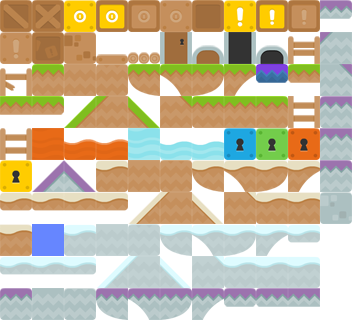
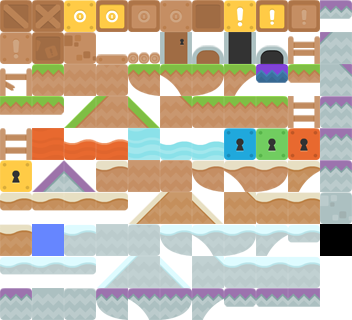
spritesheet changed

diff --git a/public/js/lvl1.js b/public/js/lvl1.js
@@ -9,7 +9,7 @@
     game.stage.backgroundColor = '#6686ff';
     map = game.add.tilemap('mario');
     map.addTilesetImage('worldfinal', 'tiles');
-    map.setCollisionBetween(39, 44);
+    map.setCollisionBetween(30, 44);
     layer = map.createLayer('Tile Layer 1');
     layer.resizeWorld();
****
- _Activity_:
Which lines in the listing hold the word "game"? Copy them out.

- _Result below_:
     game.stage.backgroundColor = '#6686ff';
     map = game.add.tilemap('mario');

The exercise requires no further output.